Sure, Thor and Captain America look buff in the comic books. But have you ever wondered: What’s their BMI?
If so, a pair of researchers have crunched the data. The study “Captain Dorito and the bombshell: Supernormal stimuli in comics and film,” was published in the journal Evolutionary Behavioral Sciences just as the blockbuster movie “Avengers: Endgame” was topping the box office.
The researchers studied 3,752 Marvel Comics male and female superheroes from various sources and examined their physical dimensions.
The results? You’re fat, dude. As in the males’ extreme upper-body muscles created obese bodies, whereas females’ exaggeratedly slim waists crafted underweight bodies.

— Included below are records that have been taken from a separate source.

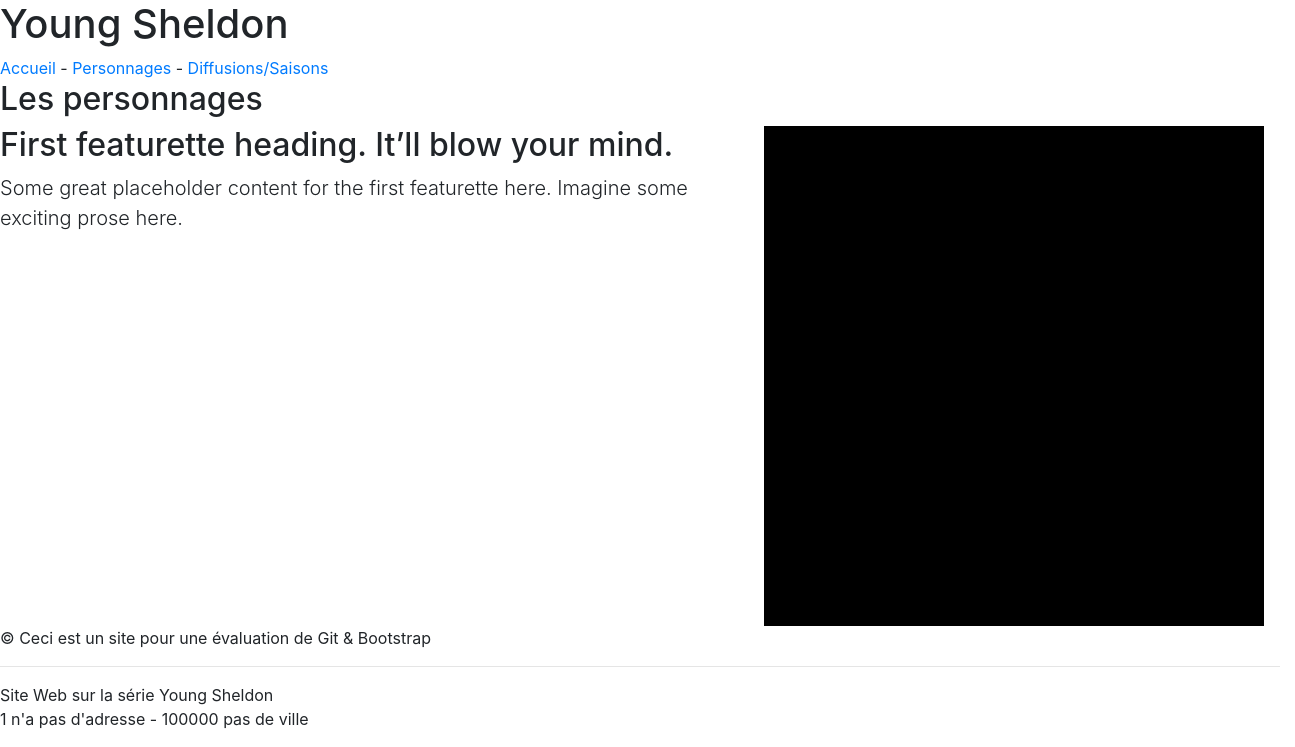
Repository: jkoz-dev/Site_Web_Young_Sheldon_KOZIEL.github.io
Page: personnages.html
An editor plug-in stored every save of this project. The page is shown before and after the next save, followed by the edit.
The browser window is 1280 px wide. The page is 1295 px wide, so the pictures cover 1295 px, including what lies to the right of the window. The pictures show the whole page.

Above is the page before, as saved 2025-12-12 11:32:37.

After the next save:
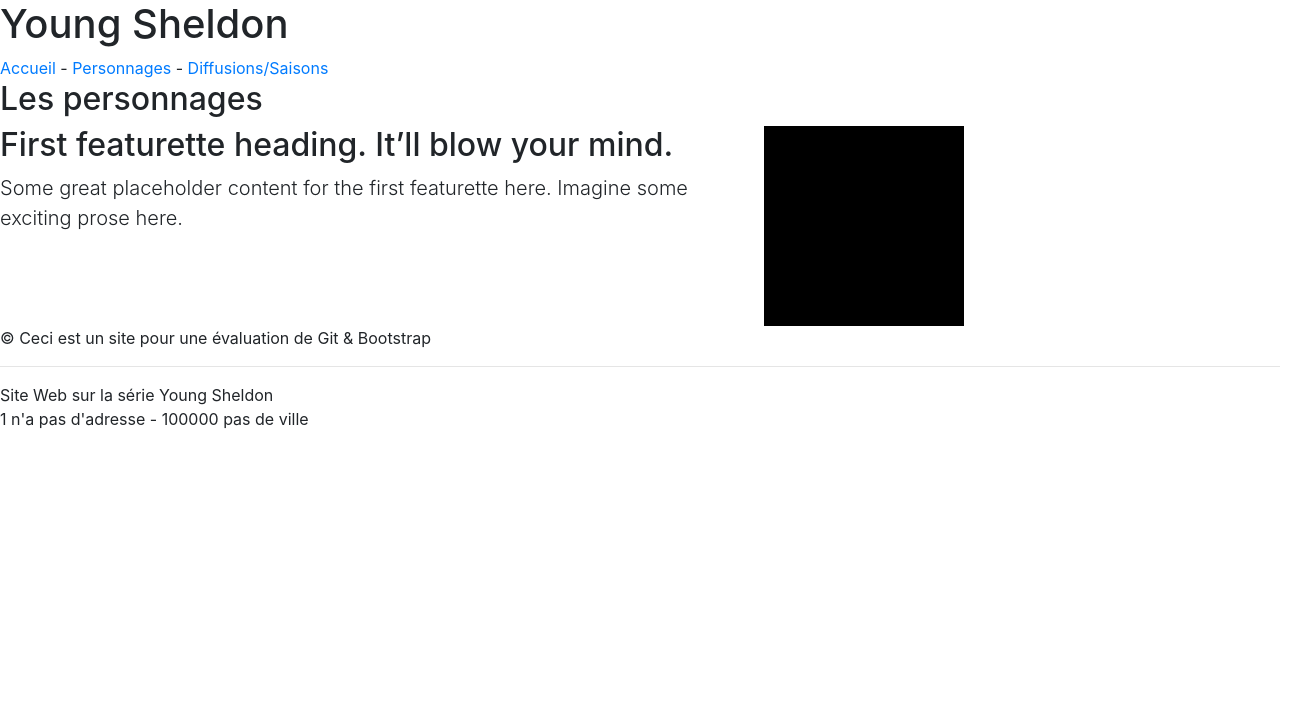
Saved 15 s later.
--- a/personnages.html
+++ b/personnages.html
@@ -30,8 +30,8 @@
                 here.</p>
         </div>
         <div class="col-md-5"> <svg aria-label="Placeholder: 500x500"
-                class="bd-placeholder-img bd-placeholder-img-lg featurette-image img-fluid mx-auto" height="500"
-                preserveAspectRatio="xMidYMid slice" role="img" width="500" src ="./images/sheldon_cooper.jpg">
+                class="bd-placeholder-img bd-placeholder-img-lg featurette-image img-fluid mx-auto" height="200"
+                preserveAspectRatio="xMidYMid slice" role="img" width="200" src ="./images/sheldon_cooper.jpg">
                 <title>Placeholder</title>
                 <rect width="100%" height="100%" fill="var(--bs-secondary-bg)"></rect><text x="50%" y="50%"
                     fill="var(--bs-secondary-color)" dy=".3em">500x500</text>
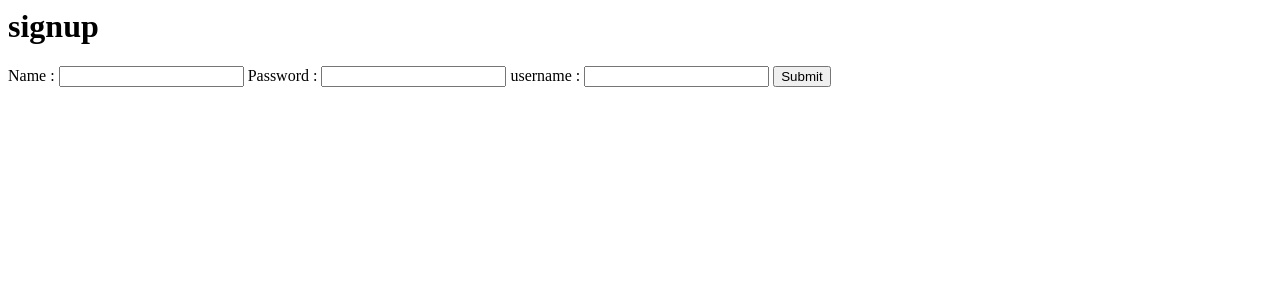
Repository: achilep/catalog_projet
Page: http://localhost/catalog_projet/Signup.ca
The author's editor kept a copy of each file at every save. The page is drawn from the files as they stood at one save, then again after the next save.
The browser window is 1280 px wide. The pictures show the whole page.
The page is served by Tomcat 9.

Above is the page before, as saved 2019-08-28 08:23:18.

After the next save:
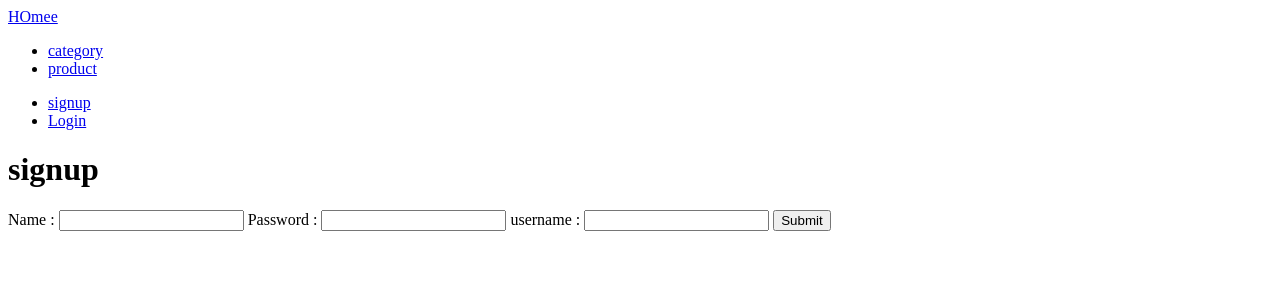
Saved 72 s later.
--- a/catalog_projet/src/main/webapp/WEB-INF/views/Signup.jsp
+++ b/catalog_projet/src/main/webapp/WEB-INF/views/Signup.jsp
@@ -3,6 +3,22 @@
   <title>Yahoo!!</title>
   </head>
     <body>
+     <nav class="navbar navbar-default">
+
+		<a href="/welcome.ca" class="navbar-brand">HOmee</a>
+        <ul class="nav navbar-nav">
+			<li class="active"><a href="/addcategory.ca">category</a></li>
+			<li><a href="/addproduct.ca">product</a></li>
+
+		</ul>
+        <ul class="nav navbar-nav navbar-right">
+        <li><a href="/Signup.ca">signup</a></li>
+			<li><a href="/Login.ca">Login</a></li>
+		</ul>
+
+	</nav>
+
+        <div class="container">
 
    <H1>signup </H2>
       <p><font color="red">${errorMessage}</font></p>
@@ -13,5 +29,6 @@
 		  <input type="submit" value="Submit">
 	</form>
 	</div>
+	</div>
  </body>
 </html>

“We expected that comic book art would accentuate certain body types and emphasize certain features,” said Rebecca Burch, the study’s lead author and an associate professor of human development at State University of New York at Oswego. “We were not expecting such exaggerations, however. The comic bodies were really outside human scope.”

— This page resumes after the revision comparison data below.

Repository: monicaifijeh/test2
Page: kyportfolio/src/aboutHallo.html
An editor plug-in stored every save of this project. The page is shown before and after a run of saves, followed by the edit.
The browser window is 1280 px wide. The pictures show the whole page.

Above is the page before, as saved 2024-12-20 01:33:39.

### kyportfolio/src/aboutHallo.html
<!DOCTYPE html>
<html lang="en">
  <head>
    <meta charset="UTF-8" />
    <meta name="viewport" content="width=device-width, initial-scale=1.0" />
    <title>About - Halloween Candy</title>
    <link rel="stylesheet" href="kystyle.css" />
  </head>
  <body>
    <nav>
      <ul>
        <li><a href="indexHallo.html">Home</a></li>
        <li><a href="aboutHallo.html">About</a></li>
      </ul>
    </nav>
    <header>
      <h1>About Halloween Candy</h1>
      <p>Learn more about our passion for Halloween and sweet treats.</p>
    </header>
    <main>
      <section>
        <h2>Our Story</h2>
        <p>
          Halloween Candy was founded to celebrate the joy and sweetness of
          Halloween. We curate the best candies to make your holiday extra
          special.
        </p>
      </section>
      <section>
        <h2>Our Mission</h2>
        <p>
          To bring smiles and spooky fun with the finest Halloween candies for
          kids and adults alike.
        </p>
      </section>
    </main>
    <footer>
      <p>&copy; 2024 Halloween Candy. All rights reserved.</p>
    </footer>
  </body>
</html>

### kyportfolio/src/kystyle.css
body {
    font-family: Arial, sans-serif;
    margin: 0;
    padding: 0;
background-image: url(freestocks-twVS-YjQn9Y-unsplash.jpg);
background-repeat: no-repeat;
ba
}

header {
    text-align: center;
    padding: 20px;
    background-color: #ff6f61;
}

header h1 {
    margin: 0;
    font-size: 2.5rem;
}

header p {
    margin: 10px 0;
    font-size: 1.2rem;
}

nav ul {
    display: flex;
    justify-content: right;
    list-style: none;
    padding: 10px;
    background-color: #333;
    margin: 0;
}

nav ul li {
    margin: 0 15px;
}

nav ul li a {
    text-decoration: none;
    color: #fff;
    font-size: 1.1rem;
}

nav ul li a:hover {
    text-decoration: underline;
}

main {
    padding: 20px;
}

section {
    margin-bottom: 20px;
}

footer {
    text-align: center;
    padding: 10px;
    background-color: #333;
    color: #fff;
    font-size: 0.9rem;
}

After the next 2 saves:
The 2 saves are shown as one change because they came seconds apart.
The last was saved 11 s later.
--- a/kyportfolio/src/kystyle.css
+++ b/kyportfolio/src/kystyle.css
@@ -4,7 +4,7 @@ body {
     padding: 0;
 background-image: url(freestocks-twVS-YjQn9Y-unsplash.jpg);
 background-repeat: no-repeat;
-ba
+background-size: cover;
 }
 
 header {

Exaggerated body types in comic book characters have long been criticized, but people are attracted to them because they are supernormal stimuli; exaggerated unrealistically but in all the ways we want. It’s “visual cotton candy,” Burch said.

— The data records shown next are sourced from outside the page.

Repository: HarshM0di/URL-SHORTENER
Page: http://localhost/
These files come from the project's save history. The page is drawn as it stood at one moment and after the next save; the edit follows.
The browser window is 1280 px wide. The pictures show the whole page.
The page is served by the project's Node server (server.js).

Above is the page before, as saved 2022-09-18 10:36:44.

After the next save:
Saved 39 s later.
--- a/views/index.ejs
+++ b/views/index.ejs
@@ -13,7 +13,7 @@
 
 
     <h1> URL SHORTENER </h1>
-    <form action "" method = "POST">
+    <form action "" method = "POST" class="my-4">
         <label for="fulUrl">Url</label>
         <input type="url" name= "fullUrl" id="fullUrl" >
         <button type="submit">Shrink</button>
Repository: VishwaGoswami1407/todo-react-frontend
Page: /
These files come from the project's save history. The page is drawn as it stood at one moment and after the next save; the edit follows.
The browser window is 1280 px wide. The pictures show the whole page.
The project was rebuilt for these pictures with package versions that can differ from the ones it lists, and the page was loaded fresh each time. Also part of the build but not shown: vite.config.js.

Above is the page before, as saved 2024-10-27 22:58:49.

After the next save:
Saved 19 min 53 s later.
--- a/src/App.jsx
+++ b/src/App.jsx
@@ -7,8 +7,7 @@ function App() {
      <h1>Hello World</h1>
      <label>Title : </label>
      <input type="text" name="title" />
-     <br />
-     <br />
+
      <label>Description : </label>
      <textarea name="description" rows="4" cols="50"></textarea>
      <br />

“Cotton candy is the sugar that we are already attracted to, but so concentrated and refined that it barely resembles real food,” Burch added. “But we love it, even more than healthy food. Comic book bodies are so exaggerated they are impossible, but we still find them attractive, perhaps even more than actual human bodies.”